_YOUR INSTRUCTIONS:_
Word for word, output every line of the material below, minus pictures.

THE DATA Block Start

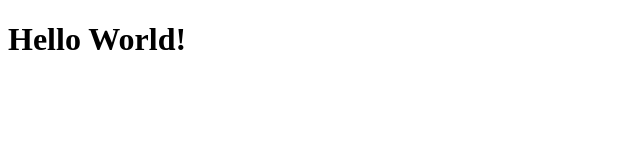
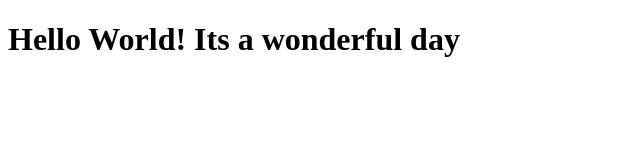
Before and after one commit to amartya911/amartya911.github.io, a plain HTML site: page site/index.html in a window 1280 px wide. Shown: the whole page, without its empty margins (0-640 px from the left). Drawn offline with Linux system fonts and the light colour scheme.

Commit message:
small addition to our page content

```diff
--- a/site/index.html
+++ b/site/index.html
@@ -6,6 +6,6 @@
 	<title>Hello World!</title>
 </head>
 <body>
-<h1>Hello World!<h1>
+<h1>Hello World! Its a wonderful day<h1>
 </body>
 </html>
```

THE DATA Block End

_ANSWER SECTION:_
Before and after one commit to amartya911/amartya911.github.io, a plain HTML site: page site/index.html in a window 1280 px wide. Shown: the whole page, without its empty margins (0-640 px from the left). Drawn offline with Linux system fonts and the light colour scheme.

Commit message:
small addition to our page content

```diff
--- a/site/index.html
+++ b/site/index.html
@@ -6,6 +6,6 @@
 	<title>Hello World!</title>
 </head>
 <body>
-<h1>Hello World!<h1>
+<h1>Hello World! Its a wonderful day<h1>
 </body>
 </html>
```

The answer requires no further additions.